Paul Afshar, 28, came to China in 2011, speaking no Chinese and not knowing anyone. He now runs a Beijing-based company selling consumer goods to expatriates living in China that's estimated to be worth over £100,000.
Everyone has a "fork in the road" moment in their career. Mine came at an awards ceremony. I had been shortlisted for a "Rising Star Lobbyist" award, a proud moment, but looking around at some of the old hands there I realised I wanted to be doing something more creative when I reached their age. The next day I resigned, and a week later I booked a flight to China.
A breath of fresh air
China for me represented an opportunity to build my career in arguably the world's most important market, and an adventure both in terms of professional experience and life in general. My plan, hatched out on the plane ride, was to learn Chinese, get a consulting job, and try my hand at doing business in the Middle Kingdom.
Some months later, after a heavy night at a Beijing karaoke bar, a Chinese friend (now my business partner) and I started throwing around business ideas. I felt we each brought different things to the table. He spoke Chinese and had sales experience in a western-run company. As a foreigner with western business experience, I could be the "prestigious" face of the company to other Chinese businesses.
That night we came up with our startup business concept: IwannaBuy, a Groupon-style online service for China's growing expat population.

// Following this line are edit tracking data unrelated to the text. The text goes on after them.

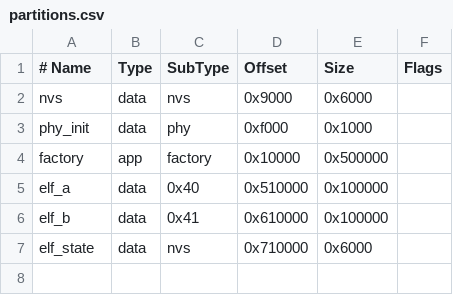
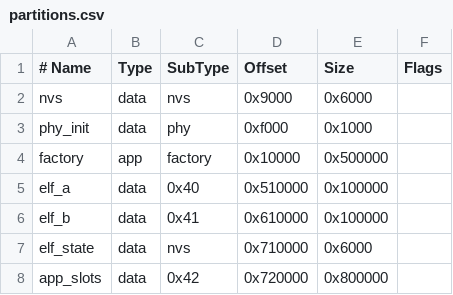
Before and after one commit to M1nt-Ch0c0/photopainter-host, a CSV file: partitions.csv, drawn as a sheet; the diff names each change by its address in the sheet, - before the commit and + after, or states it on an @@ line.

```diff
--- a/partitions.csv
+++ b/partitions.csv
+row 8: app_slots | data | 0x42 | 0x720000 | 0x800000
```
Also changed, not shown: 45 other files.
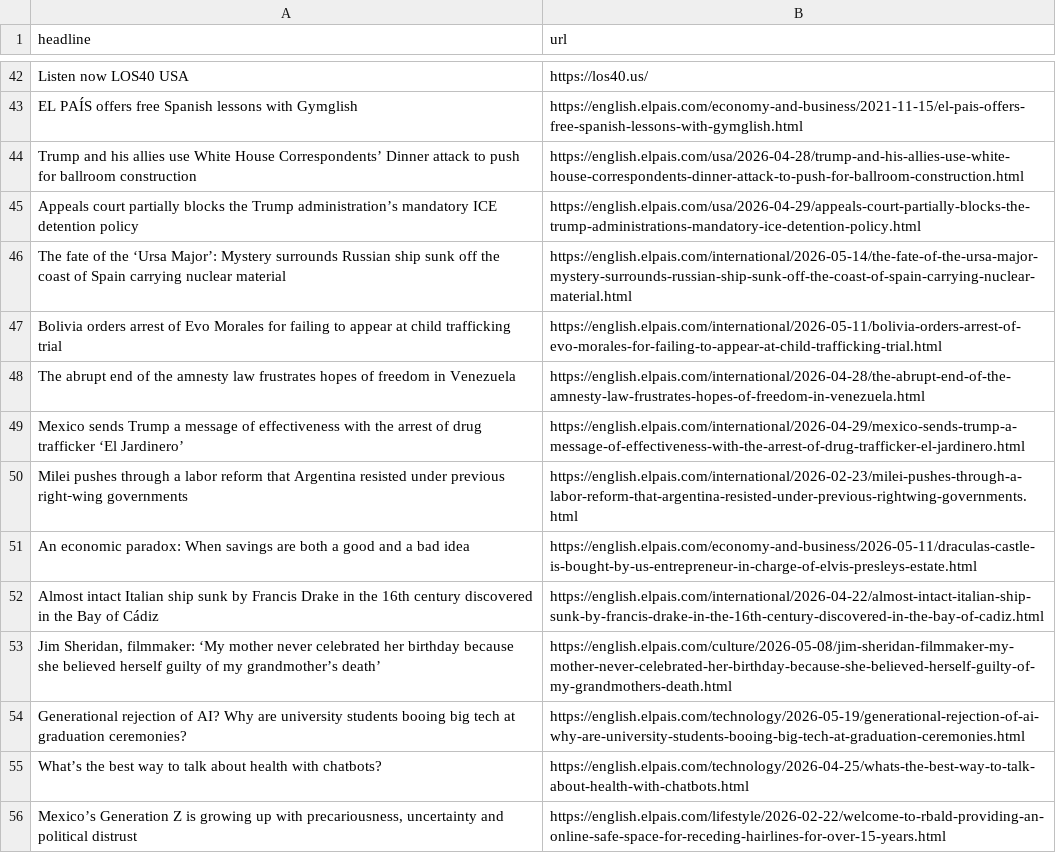
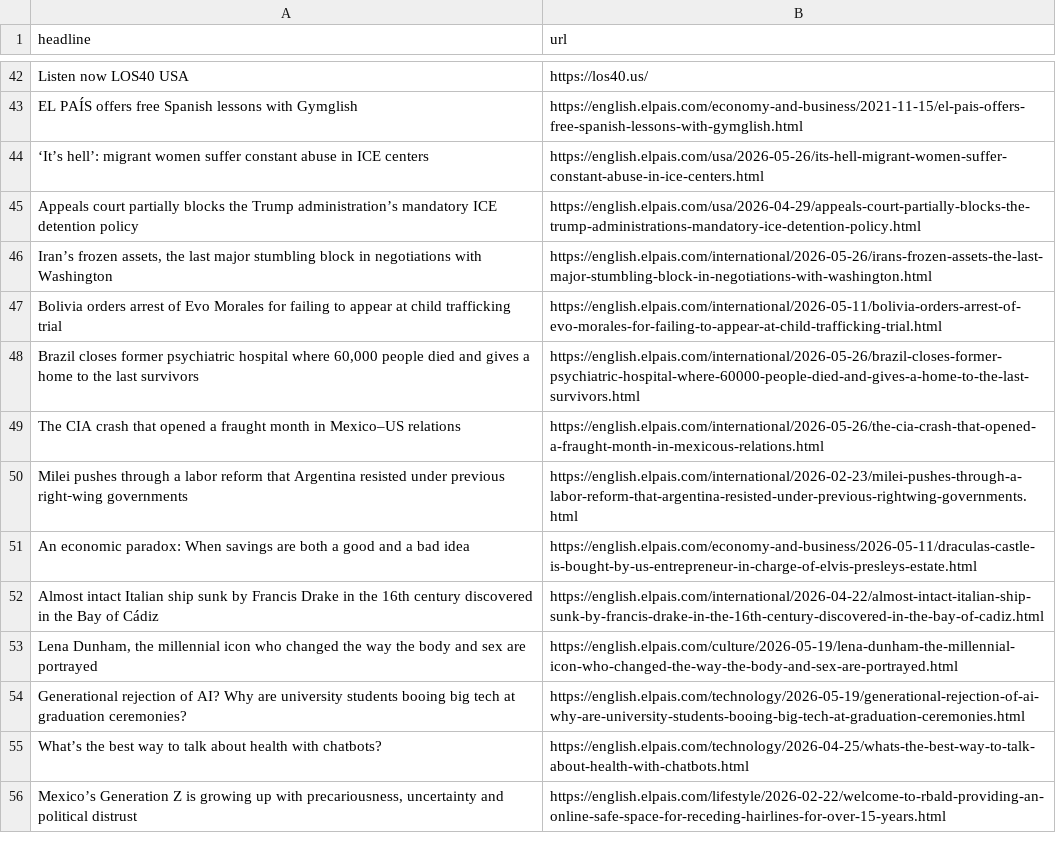
Before and after one commit to JSorrell99/el-pais-autoscraper, a CSV file: headlines.csv, drawn as a sheet; only a part is shown, gaps mark what is left out; the diff covers the shown part only.

```diff
--- a/headlines.csv
+++ b/headlines.csv
@@ -43,8 +43,8 @@ Listen now LOS40 USA,https://los40.us/
 EL PAÍS offers free Spanish lessons with Gymglish,https://english.elpais.com/economy-and-business/2021-11-15/el-pais-offers-free-spanish-lessons-with-gymglish.html
-Trump and his allies use White House Correspondents’ Dinner attack to push for ballroom construction ,https://english.elpais.com/usa/2026-04-28/trump-and-his-allies-use-white-house-correspondents-dinner-attack-to-push-for-ballroom-construction.html
+‘It’s hell’: migrant women suffer constant abuse in ICE centers,https://english.elpais.com/usa/2026-05-26/its-hell-migrant-women-suffer-constant-abuse-in-ice-centers.html
 Appeals court partially blocks the Trump administration’s mandatory ICE detention policy,https://english.elpais.com/usa/2026-04-29/appeals-court-partially-blocks-the-trump-administrations-mandatory-ice-detention-policy.html
-The fate of the ‘Ursa Major’: Mystery surrounds Russian ship sunk off the coast of Spain carrying nuclear material ,https://english.elpais.com/international/2026-05-14/the-fate-of-the-ursa-major-mystery-surrounds-russian-ship-sunk-off-the-coast-of-spain-carrying-nuclear-material.html
+"Iran’s frozen assets, the last major stumbling block in negotiations with Washington",https://english.elpais.com/international/2026-05-26/irans-frozen-assets-the-last-major-stumbling-block-in-negotiations-with-washington.html
 Bolivia orders arrest of Evo Morales for failing to appear at child trafficking trial,https://english.elpais.com/international/2026-05-11/bolivia-orders-arrest-of-evo-morales-for-failing-to-appear-at-child-trafficking-trial.html
-The abrupt end of the amnesty law frustrates hopes of freedom in Venezuela,https://english.elpais.com/international/2026-04-28/the-abrupt-end-of-the-amnesty-law-frustrates-hopes-of-freedom-in-venezuela.html
-Mexico sends Trump a message of effectiveness with the arrest of drug trafficker ‘El Jardinero’,https://english.elpais.com/international/2026-04-29/mexico-sends-trump-a-message-of-effectiveness-with-the-arrest-of-drug-trafficker-el-jardinero.html
+"Brazil closes former psychiatric hospital where 60,000 people died and gives a home to the last survivors",https://english.elpais.com/international/2026-05-26/brazil-closes-former-psychiatric-hospital-where-60000-people-died-and-gives-a-home-to-the-last-survivors.html
+The CIA crash that opened a fraught month in Mexico–US relations,https://english.elpais.com/international/2026-05-26/the-cia-crash-that-opened-a-fraught-month-in-mexicous-relations.html
 Milei pushes through a labor reform that Argentina resisted under previous right‑wing governments  ,https://english.elpais.com/international/2026-02-23/milei-pushes-through-a-labor-reform-that-argentina-resisted-under-previous-rightwing-governments.html
@@ -52,3 +52,3 @@ An economic paradox: When savings are both a good and a bad idea,https://english
 Almost intact Italian ship sunk by Francis Drake in the 16th century discovered in the Bay of Cádiz,https://english.elpais.com/international/2026-04-22/almost-intact-italian-ship-sunk-by-francis-drake-in-the-16th-century-discovered-in-the-bay-of-cadiz.html
-"Jim Sheridan, filmmaker: ‘My mother never celebrated her birthday because she believed herself guilty of my grandmother’s death’",https://english.elpais.com/culture/2026-05-08/jim-sheridan-filmmaker-my-mother-never-celebrated-her-birthday-because-she-believed-herself-guilty-of-my-grandmothers-death.html
+"Lena Dunham, the millennial icon who changed the way the body and sex are portrayed",https://english.elpais.com/culture/2026-05-19/lena-dunham-the-millennial-icon-who-changed-the-way-the-body-and-sex-are-portrayed.html
 Generational rejection of AI? Why are university students booing big tech at graduation ceremonies?,https://english.elpais.com/technology/2026-05-19/generational-rejection-of-ai-why-are-university-students-booing-big-tech-at-graduation-ceremonies.html
```
Also changed, not shown: 9 added rows, 5 removed rows, 2 moved rows and 2 edited cells elsewhere in this file.
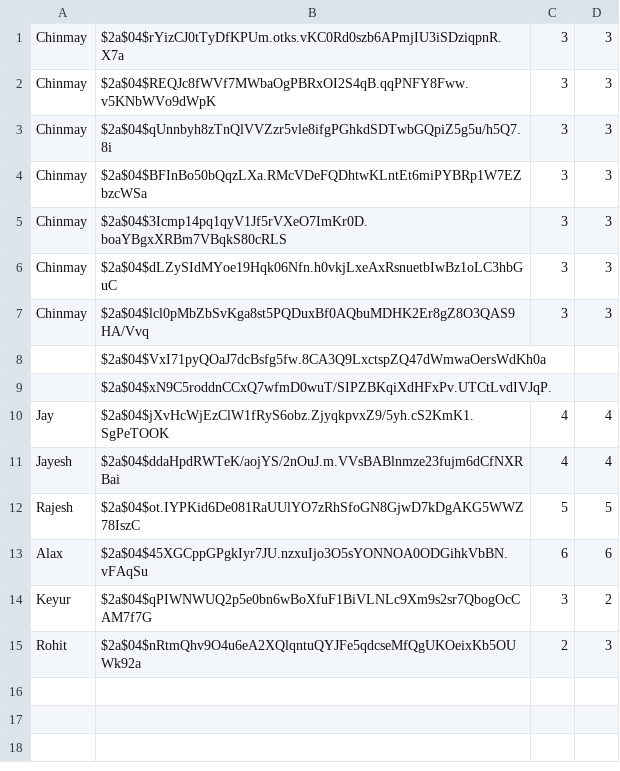
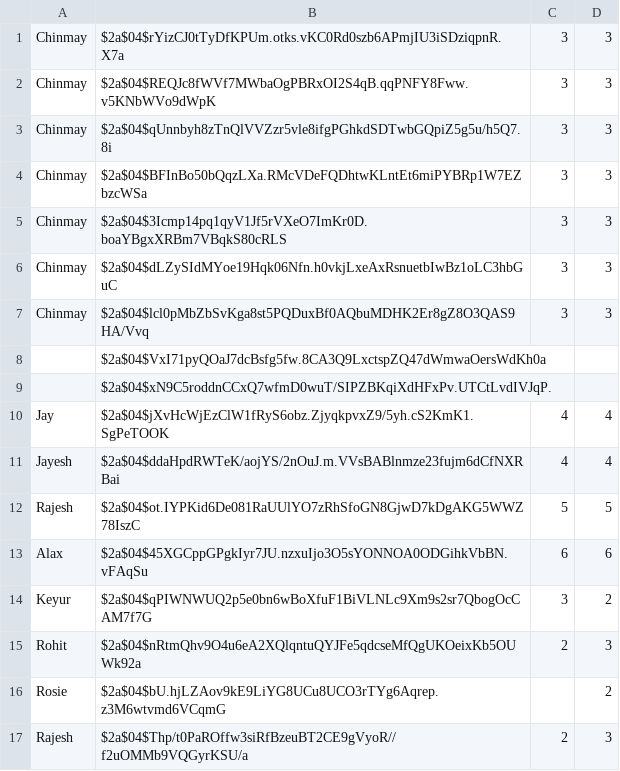
Before and after one commit to cparkhi16/Swabhav-Training, a CSV file: cryptography/ac/user.csv, drawn as a sheet; the diff names each change by its address in the sheet, - before the commit and + after, or states it on an @@ line.

```diff
--- a/cryptography/ac/user.csv
+++ b/cryptography/ac/user.csv
+row 16: Rosie | $2a$04$bU.hjLZAov9kE9LiYG8UCu8UCO3rTYg6Aqrep.z3M6wtvmd6VCqmG |  | 2
+row 17: Rajesh | $2a$04$Thp/t0PaROffw3siRfBzeuBT2CE9gVyoR//f2uOMMb9VQGyrKSU/a | 2 | 3
```
Also changed, not shown: 1 other file.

However, news came that Groupon itself was going to start an English language service in China. But I felt getting to market first would put the frighteners on Groupon and, in the end, Groupon didn't launch.
After several months of operation, business was good but not great. We decided to hone in on one area where there was particular demand - pollution protection products. Think air purifiers, face masks and water filters.
Challenges in China
Working in China couldn't have been more different to how I expected it would be. I arrogantly thought the experience I'd gained in the UK would put me ahead of the pack. But I'd ignored the fact that there are fundamental cultural challenges for us in doing business here that we wouldn't face in the UK.
As an e-commerce business targeted at expats in China we face two big challenges. The first is competing for space in a market dominated by huge companies like 360buy and Taobao (a Chinese B2C (business to consumer) online shopping platform).
The second is that it's very hard to negotiate competitive wholesale prices from the Chinese distributors who supply our products. When you're a company run by foreigners and targeting foreigners, the opening negotiating price will always be higher.
We got around this one by using my Chinese business partner more in negotiations. We also made a big change to our initial business model by deciding to focus on the more niche area of pollution protection products, which carry higher margins. That decision paid off as we were able to corner this market in Beijing, a city noted for high levels of air pollution.
We've overcome our initial challenges but new ones have arisen, particularly with suppliers. They've smelt our success and now they pitch to raise the wholesale price they charge us by 10 to 20 per cent as the size of our orders with them rise. It's all very cut-throat.
Looking forward, our plan is simple: grow. We're developing the business in other Chinese cities with large expat populations. We're also targeting more middle-class Chinese consumers as customers and have recently completed the Chinese version of IwannaBuy.
These consumers are now increasingly willing to invest money in products that improve their family's health. In the past five months, we've moved from having a customer base that was 97 per cent expat to one that's now around 85 per cent expat and we predict that this trend will continue in 2013.
Do I want to sell the company? There's a part of me that wants to cash in on our success in the past year, and IwannaBuy has attracted the attention of a Beijing-based media conglomerate that may buy into the company. But there's also a big part of me that wants to take the company to new heights and help it realize its full potential. After all, this business is like my baby - I'm keen to see it grow and graduate to a new level.